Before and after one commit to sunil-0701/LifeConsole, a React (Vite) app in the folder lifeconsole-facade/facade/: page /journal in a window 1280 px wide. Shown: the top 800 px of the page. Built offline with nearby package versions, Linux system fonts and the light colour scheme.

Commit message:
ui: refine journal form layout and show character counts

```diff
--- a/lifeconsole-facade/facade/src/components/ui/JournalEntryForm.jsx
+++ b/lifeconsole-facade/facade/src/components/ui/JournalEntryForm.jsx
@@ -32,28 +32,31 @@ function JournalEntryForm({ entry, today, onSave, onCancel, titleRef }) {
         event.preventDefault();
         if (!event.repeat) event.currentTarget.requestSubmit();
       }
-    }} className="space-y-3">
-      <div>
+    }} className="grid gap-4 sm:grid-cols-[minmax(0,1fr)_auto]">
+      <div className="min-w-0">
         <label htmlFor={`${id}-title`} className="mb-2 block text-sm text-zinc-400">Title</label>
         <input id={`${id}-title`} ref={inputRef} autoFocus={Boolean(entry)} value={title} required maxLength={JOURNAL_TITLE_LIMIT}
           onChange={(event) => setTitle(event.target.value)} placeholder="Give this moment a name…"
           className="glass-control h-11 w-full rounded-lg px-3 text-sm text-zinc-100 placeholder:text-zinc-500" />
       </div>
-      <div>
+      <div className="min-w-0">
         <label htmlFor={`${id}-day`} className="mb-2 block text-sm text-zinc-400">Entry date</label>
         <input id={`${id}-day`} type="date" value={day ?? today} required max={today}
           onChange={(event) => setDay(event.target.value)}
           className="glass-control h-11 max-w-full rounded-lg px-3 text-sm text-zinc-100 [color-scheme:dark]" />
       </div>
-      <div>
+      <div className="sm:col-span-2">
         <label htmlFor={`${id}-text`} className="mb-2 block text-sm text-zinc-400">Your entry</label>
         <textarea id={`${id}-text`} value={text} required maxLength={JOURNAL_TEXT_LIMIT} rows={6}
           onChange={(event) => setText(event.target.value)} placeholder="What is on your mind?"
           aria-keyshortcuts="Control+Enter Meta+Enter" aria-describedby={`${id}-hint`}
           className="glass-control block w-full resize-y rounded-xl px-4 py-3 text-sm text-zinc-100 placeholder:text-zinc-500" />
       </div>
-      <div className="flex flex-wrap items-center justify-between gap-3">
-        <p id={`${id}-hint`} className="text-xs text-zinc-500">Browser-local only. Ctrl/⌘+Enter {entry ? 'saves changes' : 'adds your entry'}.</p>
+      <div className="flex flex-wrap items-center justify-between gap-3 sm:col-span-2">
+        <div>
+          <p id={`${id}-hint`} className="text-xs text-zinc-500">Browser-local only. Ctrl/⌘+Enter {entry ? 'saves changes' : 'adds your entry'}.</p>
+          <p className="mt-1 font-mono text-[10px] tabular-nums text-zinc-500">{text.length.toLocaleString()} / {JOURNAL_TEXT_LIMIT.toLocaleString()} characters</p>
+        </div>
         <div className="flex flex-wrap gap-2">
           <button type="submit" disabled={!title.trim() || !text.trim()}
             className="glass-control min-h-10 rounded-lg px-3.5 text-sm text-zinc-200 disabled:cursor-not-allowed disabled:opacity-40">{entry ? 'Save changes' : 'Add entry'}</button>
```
□ □ □ □ □ □ □
### [DESCRIPTION OF THE TASK]
The answer is every entry, copied word for word.

### [RESPONSE AREA]
Before and after one commit to sunil-0701/LifeConsole, a React (Vite) app in the folder lifeconsole-facade/facade/: page /journal in a window 1280 px wide. Shown: the top 800 px of the page. Built offline with nearby package versions, Linux system fonts and the light colour scheme.

Commit message:
ui: refine journal form layout and show character counts

```diff
--- a/lifeconsole-facade/facade/src/components/ui/JournalEntryForm.jsx
+++ b/lifeconsole-facade/facade/src/components/ui/JournalEntryForm.jsx
@@ -32,28 +32,31 @@ function JournalEntryForm({ entry, today, onSave, onCancel, titleRef }) {
         event.preventDefault();
         if (!event.repeat) event.currentTarget.requestSubmit();
       }
-    }} className="space-y-3">
-      <div>
+    }} className="grid gap-4 sm:grid-cols-[minmax(0,1fr)_auto]">
+      <div className="min-w-0">
         <label htmlFor={`${id}-title`} className="mb-2 block text-sm text-zinc-400">Title</label>
         <input id={`${id}-title`} ref={inputRef} autoFocus={Boolean(entry)} value={title} required maxLength={JOURNAL_TITLE_LIMIT}
           onChange={(event) => setTitle(event.target.value)} placeholder="Give this moment a name…"
           className="glass-control h-11 w-full rounded-lg px-3 text-sm text-zinc-100 placeholder:text-zinc-500" />
       </div>
-      <div>
+      <div className="min-w-0">
         <label htmlFor={`${id}-day`} className="mb-2 block text-sm text-zinc-400">Entry date</label>
         <input id={`${id}-day`} type="date" value={day ?? today} required max={today}
           onChange={(event) => setDay(event.target.value)}
           className="glass-control h-11 max-w-full rounded-lg px-3 text-sm text-zinc-100 [color-scheme:dark]" />
       </div>
-      <div>
+      <div className="sm:col-span-2">
         <label htmlFor={`${id}-text`} className="mb-2 block text-sm text-zinc-400">Your entry</label>
         <textarea id={`${id}-text`} value={text} required maxLength={JOURNAL_TEXT_LIMIT} rows={6}
           onChange={(event) => setText(event.target.value)} placeholder="What is on your mind?"
           aria-keyshortcuts="Control+Enter Meta+Enter" aria-describedby={`${id}-hint`}
           className="glass-control block w-full resize-y rounded-xl px-4 py-3 text-sm text-zinc-100 placeholder:text-zinc-500" />
       </div>
-      <div className="flex flex-wrap items-center justify-between gap-3">
-        <p id={`${id}-hint`} className="text-xs text-zinc-500">Browser-local only. Ctrl/⌘+Enter {entry ? 'saves changes' : 'adds your entry'}.</p>
+      <div className="flex flex-wrap items-center justify-between gap-3 sm:col-span-2">
+        <div>
+          <p id={`${id}-hint`} className="text-xs text-zinc-500">Browser-local only. Ctrl/⌘+Enter {entry ? 'saves changes' : 'adds your entry'}.</p>
+          <p className="mt-1 font-mono text-[10px] tabular-nums text-zinc-500">{text.length.toLocaleString()} / {JOURNAL_TEXT_LIMIT.toLocaleString()} characters</p>
+        </div>
         <div className="flex flex-wrap gap-2">
           <button type="submit" disabled={!title.trim() || !text.trim()}
             className="glass-control min-h-10 rounded-lg px-3.5 text-sm text-zinc-200 disabled:cursor-not-allowed disabled:opacity-40">{entry ? 'Save changes' : 'Add entry'}</button>
```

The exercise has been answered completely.